... countless Elizabethan gentlemen and ladies underscored that sentence, or transferred it to their commonplace books,—if they had such painful aids to culture,—and were comforted and edified by the discovery that brilliant John Lyly had made. This glib command of the matter-of-course, with a ready use of the proverb and the 'old said saw,' is a marked characteristic of the work. It emphasizes the youth of its author. We learn what could not have been new even in 1579, that 'in misery it is a great comfort to have a companion;' ...
— The Bibliotaph - and Other People • Leon H. Vincent

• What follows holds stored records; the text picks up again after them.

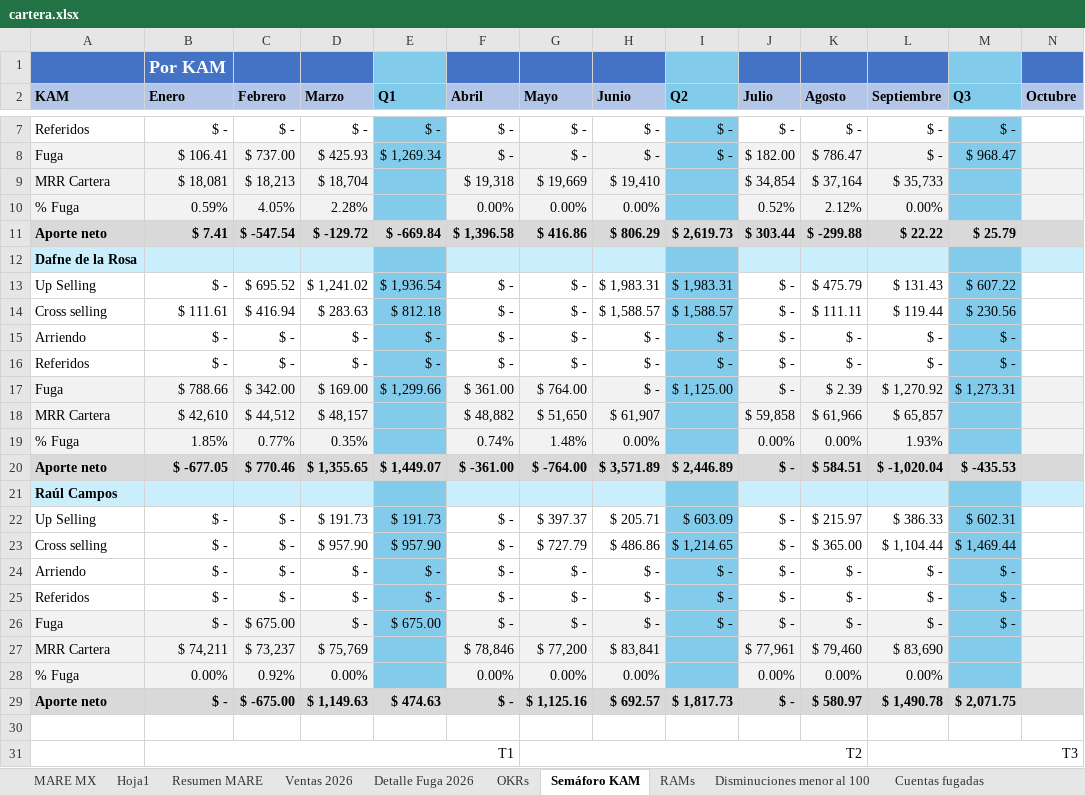
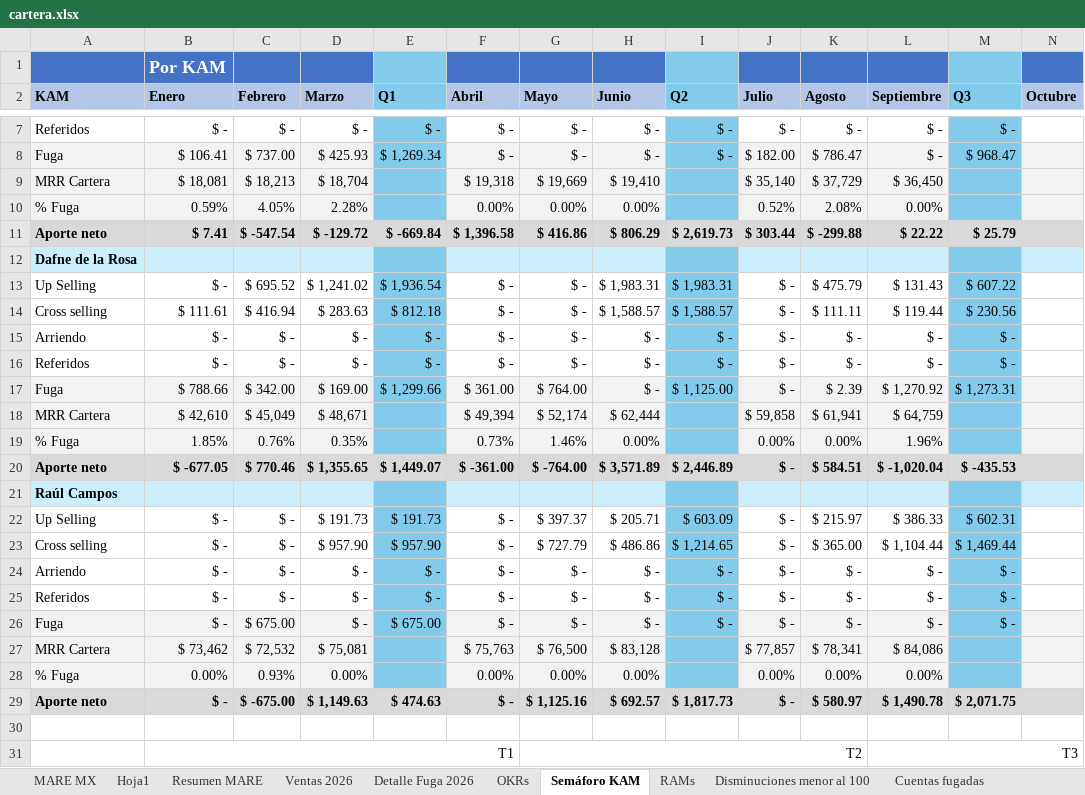
Before and after one commit to fdurancontreras4-ui/monitor-cartera-mx, an Excel workbook: cartera.xlsx, sheet Semáforo KAM, drawn as a sheet; only a part is shown, gaps mark what is left out; values as stored, in another font and other column widths than the file's, no borders; removed rows and columns are numbered as before the commit, all else as after; rows hold the shown columns only; the diff names each change by its address in the sheet, - before the commit and + after, or states it on an @@ line.

Commit message:
cartera con links zoho

```diff
--- a/cartera.xlsx (sheet Semáforo KAM)
+++ b/cartera.xlsx (sheet Semáforo KAM)
-J9 (Julio): $ 34,854
+J9 (Julio): $ 35,140
-K9 (Agosto): $ 37,164
+K9 (Agosto): $ 37,729
-L9 (Septiembre): $ 35,733
+L9 (Septiembre): $ 36,450
-K10 (Agosto): 2.12%
+K10 (Agosto): 2.08%
-C18 (Febrero): $ 44,512
+C18 (Febrero): $ 45,049
-D18 (Marzo): $ 48,157
+D18 (Marzo): $ 48,671
-F18 (Abril): $ 48,882
+F18 (Abril): $ 49,394
-G18 (Mayo): $ 51,650
+G18 (Mayo): $ 52,174
-H18 (Junio): $ 61,907
+H18 (Junio): $ 62,444
-K18 (Agosto): $ 61,966
+K18 (Agosto): $ 61,941
-L18 (Septiembre): $ 65,857
+L18 (Septiembre): $ 64,759
-C19 (Febrero): 0.77%
+C19 (Febrero): 0.76%
-F19 (Abril): 0.74%
+F19 (Abril): 0.73%
-G19 (Mayo): 1.48%
+G19 (Mayo): 1.46%
-L19 (Septiembre): 1.93%
+L19 (Septiembre): 1.96%
-row 27: MRR Cartera | $ 74,211 | $ 73,237 | $ 75,769 |  | $ 78,846 | $ 77,200 | $ 83,841 |  | $ 77,961 | $ 79,460 | $ 83,690
+row 27: MRR Cartera | $ 73,462 | $ 72,532 | $ 75,081 |  | $ 75,763 | $ 76,500 | $ 83,128 |  | $ 77,857 | $ 78,341 | $ 84,086
-C28 (Febrero): 0.92%
+C28 (Febrero): 0.93%
```
Also changed, not shown: sheet MARE MX, sheet Resumen MARE, sheet Cuentas fugadas, formulas that keep their value, hidden cells.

... was at its height and they would now continue their journey. They embarked once more in their old canoe with their goods and chattels, not forgetting Marmoset and Grampus, whose friendship during their inactive life had become more close than ever. This friendship was evidenced chiefly by the matter-of-course way in which Grampus permitted the monkey to mount his back and ride about the village and through the woods, where dry places could be found, as long as she pleased. Marmoset was fonder of riding than walking, so that Grampus had enough to do; ...
— Martin Rattler • Robert Michael Ballantyne

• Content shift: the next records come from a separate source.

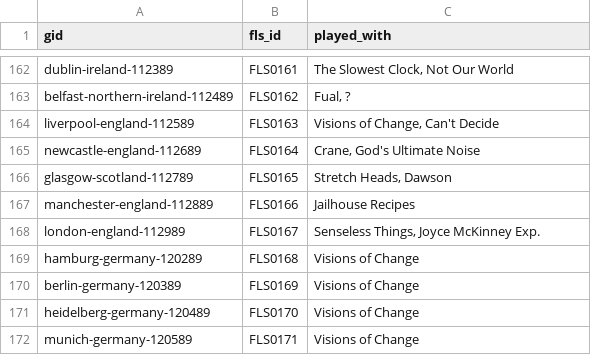
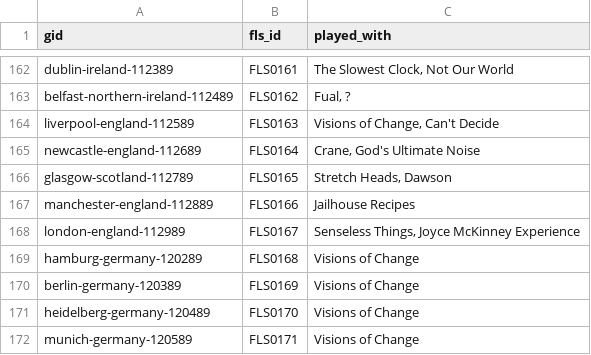
Before and after one commit to alexmitrani/Repeatr, a CSV file: inst/extdata/gid_fls_id_played_with.csv, drawn as a sheet; only a part is shown, gaps mark what is left out.

Commit message:
fix for #215

```diff
--- a/inst/extdata/gid_fls_id_played_with.csv
+++ b/inst/extdata/gid_fls_id_played_with.csv
@@ -167,3 +167,3 @@ glasgow-scotland-112789,FLS0165,"Stretch Heads, Dawson"
 manchester-england-112889,FLS0166,Jailhouse Recipes
-london-england-112989,FLS0167,"Senseless Things, Joyce McKinney Exp."
+london-england-112989,FLS0167,"Senseless Things, Joyce McKinney Experience"
 hamburg-germany-120289,FLS0168,Visions of Change
```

... legend reappears, in the mould and garb of the modern world, subject to all its hampering conditions, and compelled to make his way over the corpses, not of lions and dragons only, but of consecrated duties and treasured instincts. And the matter-of-course chivalry of professed knighthood is as inferior in art as in ethics to the chivalry to which this priest, vowed to another service, is lifted by the vision ...
— Robert Browning • C. H. Herford

... their belief rather to the outward influence of custom and education than to any strong principle of faith within; and it is to be feared that many, if they came to perceive how wonderful what they believed was, would not find their belief so easy and so matter-of-course a thing as they appear to ...
— A Reply to Dr. Lightfoot's Essays • Walter R. Cassels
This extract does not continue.